At first this totally blew my mind! I knew that smell played a MAJOR role in mate selection, but the fact that the pill can mess with one's sense of smell and ability to smell others to the point of evolutionary malfunction is amazing. Although upon further analysis it makes perfect sense, since the pill is a hormone replacement, and there is already plenty of evidence that a woman's hormonal cycle affects her sense of smell. Women have a hard time becoming sommeliers (wine tasters) because their sense of smell (and therefore taste) changes throughout her menstrual cycle so they are considered not as reliable tasters as men. Many women I know couldn't walk down the soap or seafood aisle at a grocery store when they were pregnant because their sense of smell was just too sensitive.

It makes me wonder what this means for women who have been on the pill from the time they were teenagers until they decide to have their first kid. Obviously this doesn't mean that every woman who meets her mate on the pill will dump him as soon as she's off (I've been with my guy for five terrific years), but the implications of this are fascinating.

Tuesday, August 12, 2008

Innate victory pose

Researchers compared congenitally blind athletes to seeing athletes and found both groups “puff up” or open themselves up when they win (outstretched arms and shoulders, big smile facing up and out), and cower and close inward when they lose, implying the behavior is an innate tendency of humans.
This study made me really curious about my husband's "bellowing," which he is actually known for internationally: when he accomplishes a large physical feat like scaling a wall or landing a jump, he cries a mighty bass-toned yawp... okay, it's more of a war bellow, like he has defeated an elk in hand to hoof combat. But this study has made me wonder if his mighty yawp is the same primal instinct as the "warrior pose." Jumping up and down and squealing, "I win, I win" isn't going to scare away many other predators or challengers: roaring like a grizzly bear on the other hand and making yourself big is going to make a lot of critters think twice about coming after you, including the grizzly bear.
This also leads me to wonder if dominant males (of any primate species) celebrate their victories more often or louder than less dominant males. Obviously behavior is going to be curtailed by social expectations (Japanese and Scottish Highland cultures very much discourage individualism and show-offiness, for example), but it seems plausible that a dominant male would (a) win hand to hoof combats more often and so have more opportunity for bellowing, and (b) be more vocal and more physical in his reaction to that victory. This in turn would intimidate a lot of non-dominant folks and would discourage any challengers. *feminist note*: I'm wondering mostly about dominant males and their victor display because females don't typically puff up or roar to show their dominance over others. They will yell, and are violent, but at least the wolf, chimp, and human studies I've seen point to quicker, more subtle expressions of dominance from females.

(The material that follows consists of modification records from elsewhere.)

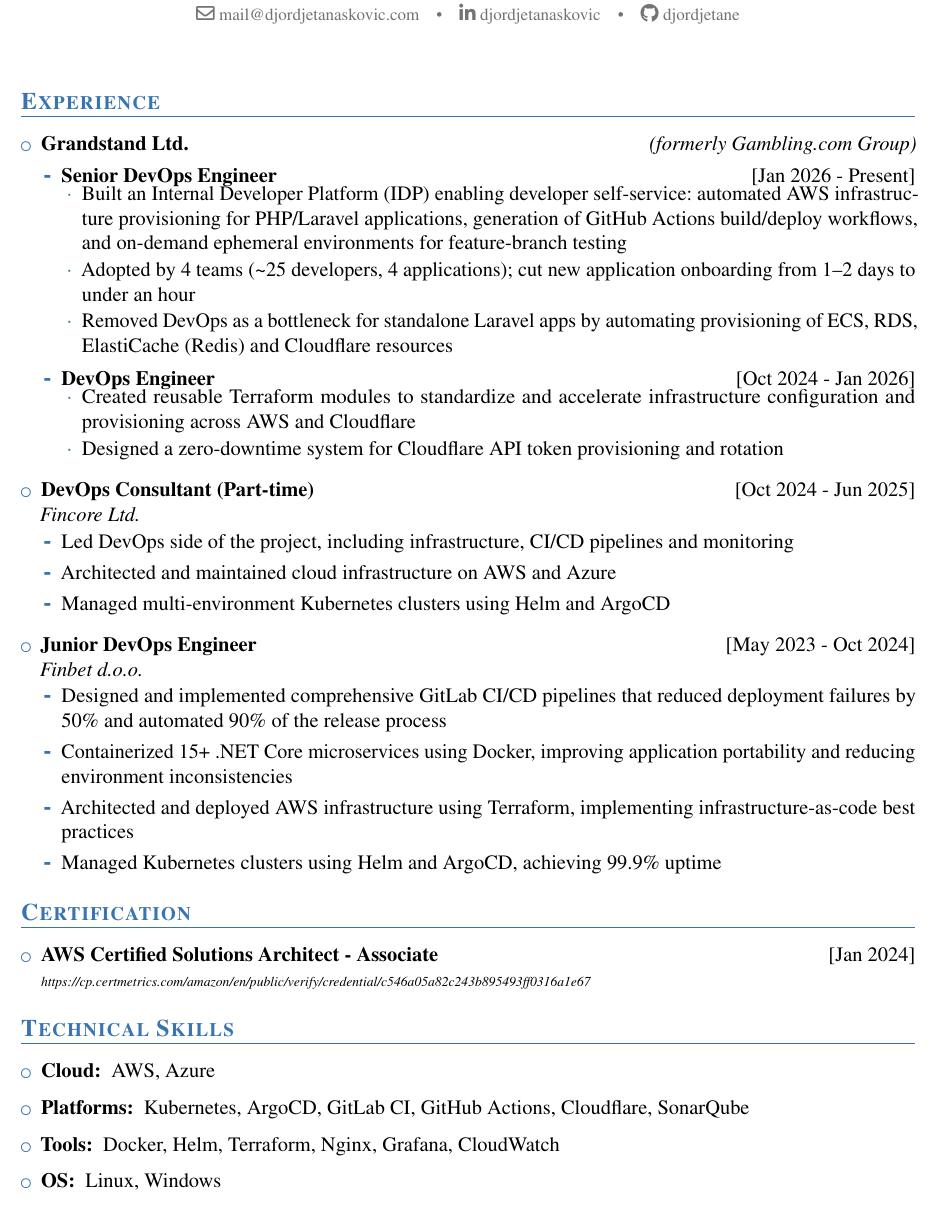
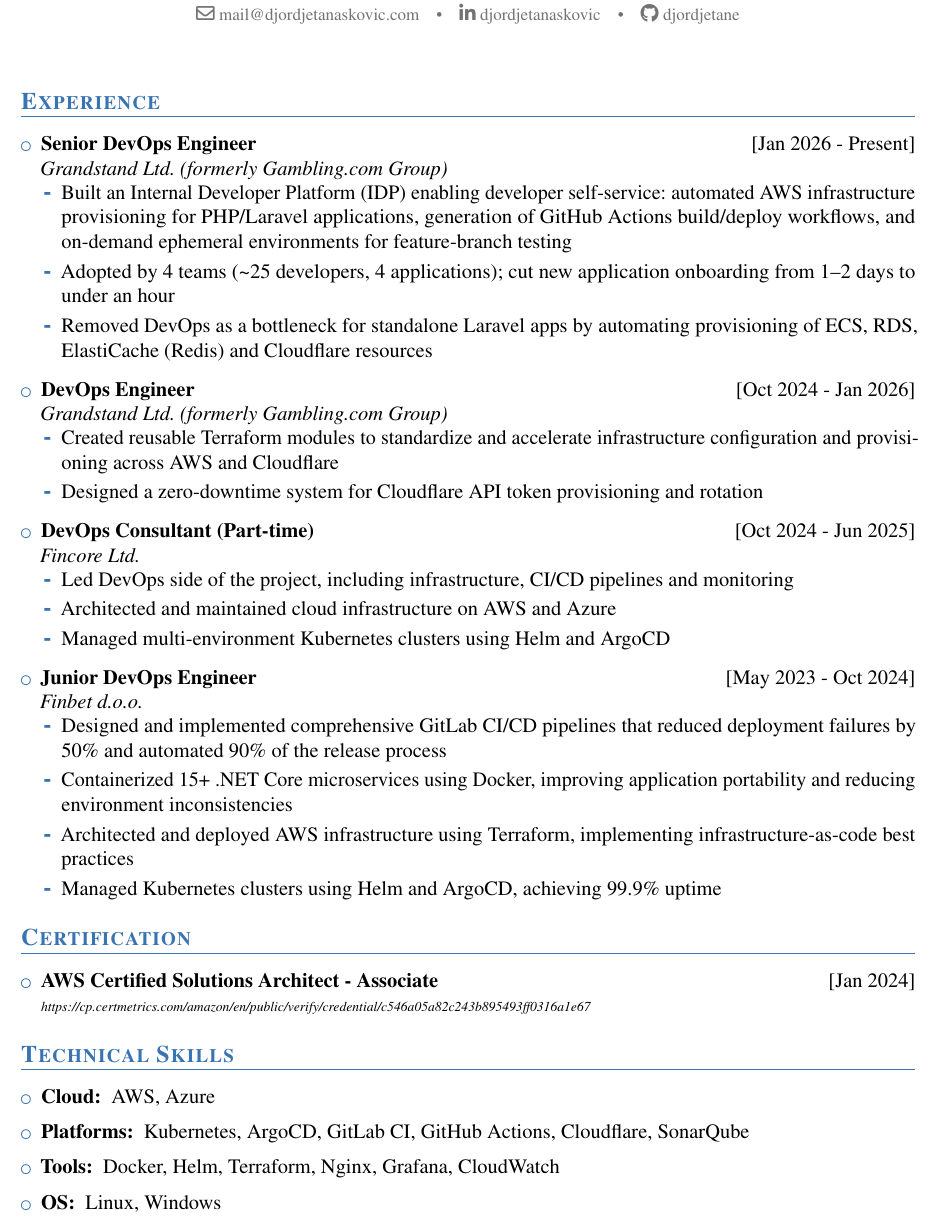
Before and after one commit to djordjetane/CV, a LaTeX CV (DjordjeTanaskovicCV.tex): part of the page, cut so that both start at the same text. Compiled offline with pdfLaTeX.

Commit message:
Keep original structure; update company name in place to Grandstand Ltd. (formerly Gambling.com Group)

```diff
--- a/DjordjeTanaskovicCV.tex
+++ b/DjordjeTanaskovicCV.tex
@@ -52,10 +52,8 @@
 \section{Experience}
 
 \begin{itemize}
-	\item \textbf{Grandstand Ltd.} \hfill \textit{(formerly Gambling.com Group)}
-	\begin{itemize}
-		\vspace{-0.5em}
-		\item \textbf{Senior DevOps Engineer} \hfill [Jan 2026 - Present]
+	\item \textbf{Senior DevOps Engineer} \hfill [Jan 2026 - Present]\\
+	\textit{Grandstand Ltd. (formerly Gambling.com Group)}
 	\begin{itemize}
 		\vspace{-0.75em}
 		\setlength\itemsep{0.1em}
@@ -64,13 +62,13 @@
 		\item Removed DevOps as a bottleneck for standalone Laravel apps by automating provisioning of ECS, RDS, ElastiCache (Redis) and Cloudflare resources
 	\end{itemize}
 
-		\item \textbf{DevOps Engineer} \hfill [Oct 2024 - Jan 2026]
+	\item \textbf{DevOps Engineer} \hfill [Oct 2024 - Jan 2026]\\
+	\textit{Grandstand Ltd. (formerly Gambling.com Group)}
 	\begin{itemize}
 		\vspace{-0.75em}
 		\setlength\itemsep{0.1em}
 		\item Created reusable Terraform modules to standardize and accelerate infrastructure configuration and provisioning across AWS and Cloudflare
 		\item Designed a zero-downtime system for Cloudflare API token provisioning and rotation
-		\end{itemize}
 	\end{itemize}
 
 	\item \textbf{DevOps Consultant (Part-time)} \hfill [Oct 2024 - Jun 2025]\\
```
Lines whose indentation alone changed are shown as unchanged.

Friday, August 8, 2008

In honor of the Olympics

1900 year old chariot found in Bulgaria.

That's pretty much it. There's a lot of primate action going on, including the discovery of something like 125,000 lowland gorillas previously uncounted (Yippee!), but not much else has gotten me inspired to post.